– Alexander Graham Bell
Those of us who choose to live in the IT world are bombarded with buzzwords. We strive to keep up with the barrage of vendor speak, the newest academic research, and the latest techniques to make our systems, developers, and processes more efficient. Fortunately, what hasn’t changed in the few decades that I have been an IT practitioner is the idea of an Application. Applications run on our systems, serve our users, and sometimes talk to one another. Sure, the bits change, as do the access methods, systems calls, and operating systems. But the notion of an Application is constant, and the management of an Application by IT throughout its life is pretty well understood. The nomenclature may change, but in short it looks like this:
In this article, I’ll briefly discuss these stages, and pose a solution for maintaining operational sanity as an Application moves through the phases. As my personal background is more on the Operations front, I’ll include some thoughts from that viewpoint.
In the design phase, we consider user needs, “build vs. buy”, development, customization, acceptance testing and QA. We inherit Applications, develop them, and make sure that they align with existing IT and Security policies. Operationally, we have requirements documents and make decisions around programming languages and libraries (if this is a build) or configurations (if this is off the shelf). We might be adding a feature that was specified in another stage, or applying a patch that the vendor has suggested.
Once designed, that Application is deployed. IT makes decisions regarding operating environments and user access. Will this run on Windows or Linux — or something entirely different? Are we using physical or virtual hardware? Will this live in our datacenter, or up in a cloud? What changes need to be made to security policy and network design? Deployment may include processes related to quality assurance and user acceptance. From an operations perspective, we may be looking to see if the application runs the same as it did on the developers hardware.

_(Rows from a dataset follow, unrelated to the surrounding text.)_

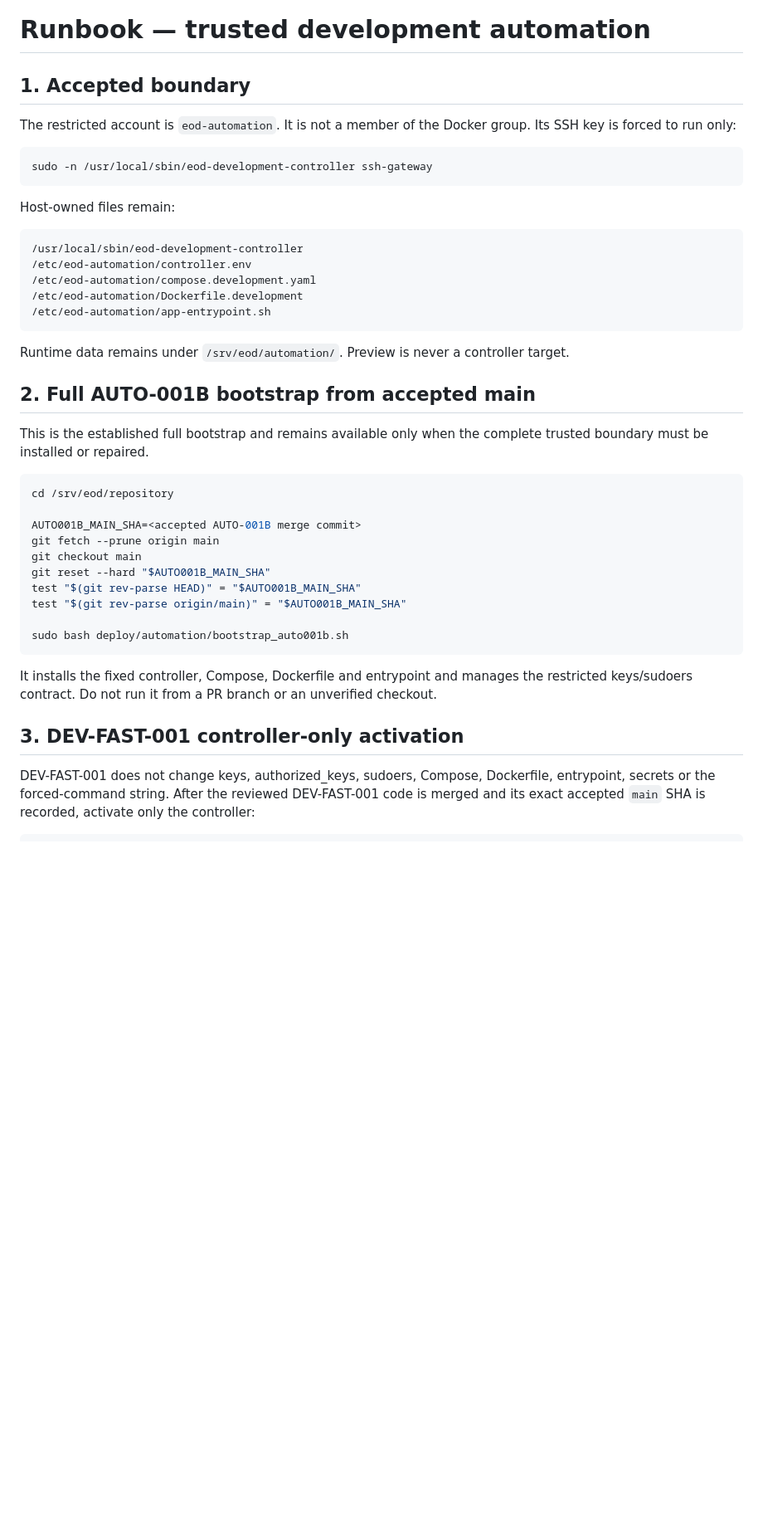
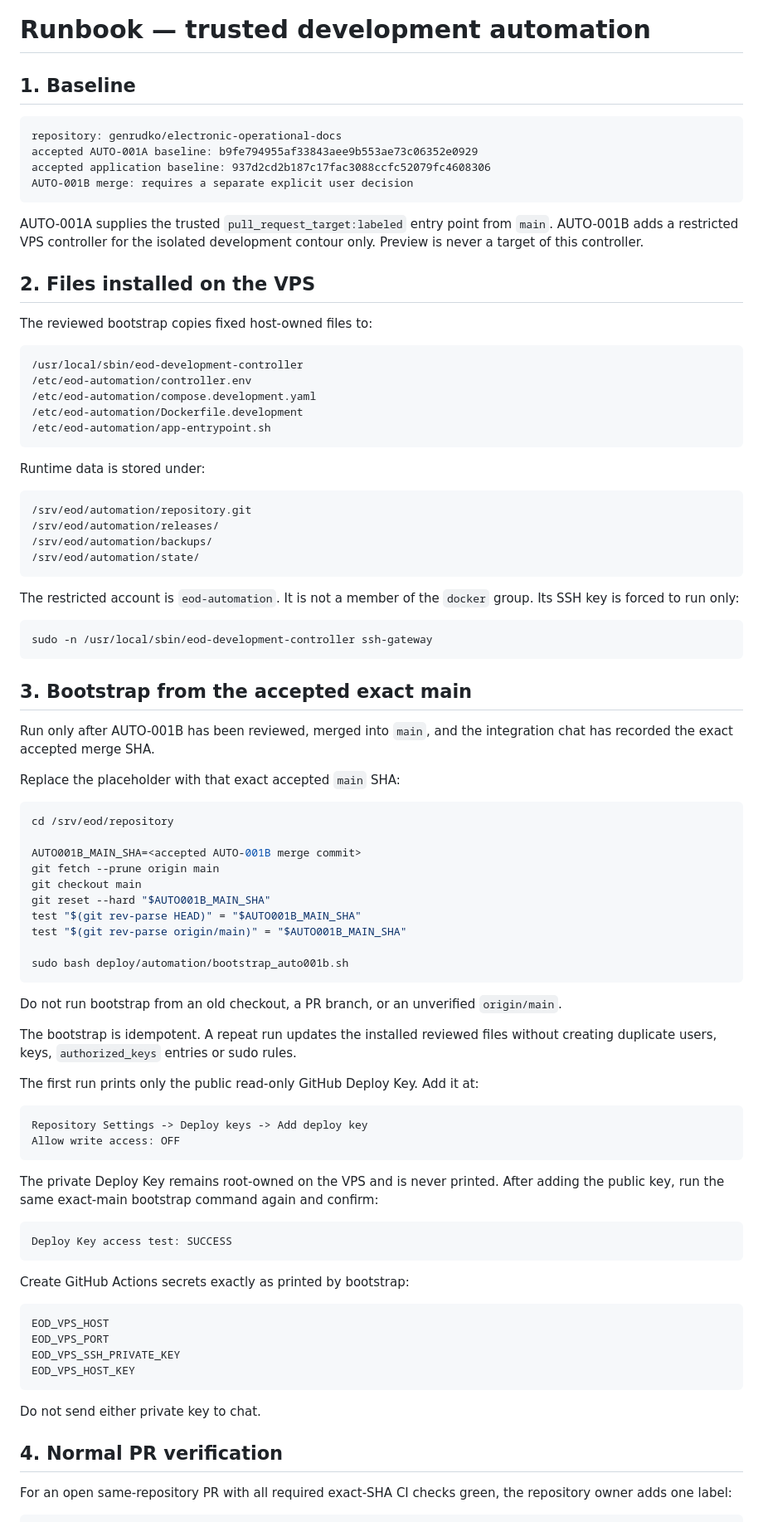
Before and after one commit to genrudko/electronic-operational-docs, a Markdown page: docs/runbooks/DEVELOPMENT_AUTOMATION_TRUST_BOOTSTRAP.md, the part around one of its changes. Shown at 83% size. Rendered like a GitHub page; blank space fills up the shorter version.

````diff
--- a/docs/runbooks/DEVELOPMENT_AUTOMATION_TRUST_BOOTSTRAP.md
+++ b/docs/runbooks/DEVELOPMENT_AUTOMATION_TRUST_BOOTSTRAP.md
@@ -1,14 +1,21 @@
 # Runbook — trusted development automation
 
-## 1. Accepted boundary
-
-The restricted account is `eod-automation`. It is not a member of the Docker group. Its SSH key is forced to run only:
+## 1. Baseline
 
 ```text
-sudo -n /usr/local/sbin/eod-development-controller ssh-gateway
+repository: genrudko/electronic-operational-docs
+accepted AUTO-001A baseline: b9fe794955af33843aee9b553ae73c06352e0929
+accepted application baseline: 937d2cd2b187c17fac3088ccfc52079fc4608306
+AUTO-001B merge: requires a separate explicit user decision
 ```
 
-Host-owned files remain:
+AUTO-001A supplies the trusted `pull_request_target:labeled` entry point from `main`.
+AUTO-001B adds a restricted VPS controller for the isolated development contour only.
+Preview is never a target of this controller.
+
+## 2. Files installed on the VPS
+
+The reviewed bootstrap copies fixed host-owned files to:
 
 ```text
 /usr/local/sbin/eod-development-controller
@@ -18,11 +25,27 @@ Host-owned files remain:
 /etc/eod-automation/app-entrypoint.sh
 ```
 
-Runtime data remains under `/srv/eod/automation/`. Preview is never a controller target.
+Runtime data is stored under:
 
-## 2. Full AUTO-001B bootstrap from accepted main
+```text
+/srv/eod/automation/repository.git
+/srv/eod/automation/releases/
+/srv/eod/automation/backups/
+/srv/eod/automation/state/
+```
 
-This is the established full bootstrap and remains available only when the complete trusted boundary must be installed or repaired.
+The restricted account is `eod-automation`. It is not a member of the `docker` group.
+Its SSH key is forced to run only:
+
+```text
+sudo -n /usr/local/sbin/eod-development-controller ssh-gateway
+```
+
+## 3. Bootstrap from the accepted exact main
+
+Run only after AUTO-001B has been reviewed, merged into `main`, and the integration chat has recorded the exact accepted merge SHA.
+
+Replace the placeholder with that exact accepted `main` SHA:
 
 ```bash
 cd /srv/eod/repository
@@ -37,8 +60,36 @@ test "$(git rev-parse origin/main)" = "$AUTO001B_MAIN_SHA"
 sudo bash deploy/automation/bootstrap_auto001b.sh
 ```
 
-It installs the fixed controller, Compose, Dockerfile and entrypoint and manages the restricted keys/sudoers contract. Do not run it from a PR branch or an unverified checkout.
+Do not run bootstrap from an old checkout, a PR branch, or an unverified `origin/main`.
 
-## 3. DEV-FAST-001 controller-only activation
+The bootstrap is idempotent. A repeat run updates the installed reviewed files without creating duplicate users, keys, `authorized_keys` entries or sudo rules.
 
-DEV-FAST-001 does not change keys, authorized_keys, sudoers, Compose, Dockerfile, entrypoint, secrets or the forced-command string. After the reviewed DEV-FAST-001 code is merged and its exact accepted `main` SHA is recorded, activate only the controller:
+The first run prints only the public read-only GitHub Deploy Key. Add it at:
+
+```text
+Repository Settings -> Deploy keys -> Add deploy key
+Allow write access: OFF
+```
+
+The private Deploy Key remains root-owned on the VPS and is never printed.
+After adding the public key, run the same exact-main bootstrap command again and confirm:
+
+```text
+Deploy Key access test: SUCCESS
+```
+
+Create GitHub Actions secrets exactly as printed by bootstrap:
+
+```text
+EOD_VPS_HOST
+EOD_VPS_PORT
+EOD_VPS_SSH_PRIVATE_KEY
+EOD_VPS_HOST_KEY
+```
+
+Do not send either private key to chat.
+
+## 4. Normal PR verification
+
+For an open same-repository PR with all required exact-SHA CI checks green, the repository owner adds one label:
+
````
Also changed, not shown: other parts of docs/runbooks/DEVELOPMENT_AUTOMATION_TRUST_BOOTSTRAP.md (+154 -18 lines).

We may be constructing “recipes” and run books for how a repeatable installation rollout occurs.
Now that the Application has been deployed, the users enter the equation. We need to support the Application to make sure it remains accessible and stable. We incorporate terms such as uptime, training, and maintenance. Necessary emphasis is placed on service levels and performance commitments. And of course there is troubleshooting, problem identification, and repair. This is typically where fire drills occur, heroes are made and error screens are lampooned. Operationally, we talk about the end user experience, about a mean time to repair and service outages.

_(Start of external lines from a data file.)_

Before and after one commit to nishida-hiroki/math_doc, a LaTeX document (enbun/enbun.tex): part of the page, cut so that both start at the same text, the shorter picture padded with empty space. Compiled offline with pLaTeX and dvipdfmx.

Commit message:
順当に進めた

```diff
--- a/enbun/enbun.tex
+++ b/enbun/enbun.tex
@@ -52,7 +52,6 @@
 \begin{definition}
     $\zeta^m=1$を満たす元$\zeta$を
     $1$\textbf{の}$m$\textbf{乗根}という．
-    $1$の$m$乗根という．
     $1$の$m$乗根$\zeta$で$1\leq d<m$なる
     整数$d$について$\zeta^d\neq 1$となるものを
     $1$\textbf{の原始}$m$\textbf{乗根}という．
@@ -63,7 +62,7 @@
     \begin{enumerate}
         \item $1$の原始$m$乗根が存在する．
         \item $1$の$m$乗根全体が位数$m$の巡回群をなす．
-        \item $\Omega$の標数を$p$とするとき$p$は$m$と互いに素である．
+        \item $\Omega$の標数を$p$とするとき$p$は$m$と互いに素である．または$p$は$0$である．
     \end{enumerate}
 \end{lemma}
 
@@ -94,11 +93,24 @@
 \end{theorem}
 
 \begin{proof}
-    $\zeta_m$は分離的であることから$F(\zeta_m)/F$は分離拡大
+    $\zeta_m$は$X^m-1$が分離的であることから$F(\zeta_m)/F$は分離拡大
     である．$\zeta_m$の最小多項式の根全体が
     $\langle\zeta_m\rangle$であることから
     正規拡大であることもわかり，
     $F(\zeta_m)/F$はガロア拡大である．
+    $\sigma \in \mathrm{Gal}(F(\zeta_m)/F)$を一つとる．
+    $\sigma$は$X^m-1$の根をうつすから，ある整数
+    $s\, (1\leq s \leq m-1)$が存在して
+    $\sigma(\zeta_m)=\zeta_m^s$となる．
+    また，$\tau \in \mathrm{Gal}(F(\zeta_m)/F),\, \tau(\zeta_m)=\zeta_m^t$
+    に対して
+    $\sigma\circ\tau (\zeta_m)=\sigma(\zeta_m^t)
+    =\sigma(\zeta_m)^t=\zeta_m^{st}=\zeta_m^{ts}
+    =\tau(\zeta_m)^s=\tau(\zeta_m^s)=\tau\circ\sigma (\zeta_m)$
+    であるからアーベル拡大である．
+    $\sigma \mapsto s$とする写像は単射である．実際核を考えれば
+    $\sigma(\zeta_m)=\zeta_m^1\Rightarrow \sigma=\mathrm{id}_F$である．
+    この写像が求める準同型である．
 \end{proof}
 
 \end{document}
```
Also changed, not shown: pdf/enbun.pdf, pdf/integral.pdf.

More mature organizations will advance Applications into an optimization phase, usually as a result of issues raised in the support stage. Is the Application running as efficiently as it could? Is it fast enough? Are the components rightsized? Are we concerned with scale, an influx of users, or holiday traffic? Are there processes in the support or deployment phases that could be automated or improved?
The cycle continues with an assessment phase. This incorporates the users needs for additional Application features, the businesses need for more visibility, and potentially a response to a compliance or regulatory audit. What changes do we need to make to facilitate these concerns? What (and how) will we communicate to our vendors, our developers, our infrastructure providers? Has this Application provided the desired return on investment (ROI)? From an operations perspective, we consider the overall cost, whether committed service levels were met, and a bigger picture of operational risk. The outcome from this phase typically leads us into the design phase and the cycle starts again.
The constant throughout this cycle is the Application, and I submit that understanding the behaviour of the Application (past, present, and future) is the key maintaining operational sanity. What I am describing is much more than monitoring. It’s gaining keen insight into both the footprint of the application in terms of resources (memory, cpu utilization) and interactions (network sockets, file usage, system calls). It’s the ability to continually capture all of the details of this footprint and making this data actionable.
AppFirst uniquely provides a method of collecting Application footprint data and normalizing it for further analysis, reporting and alerting. Stay tuned for additional blog posts that will describe how AppFirst customers are using this data to make sense of each of the Application stages.
Any comments on the definition of these stages? Want to discuss how knowing your Application footprint can assist in IT management and operational sanity? Please contact an AppFirst team member at email@example.com.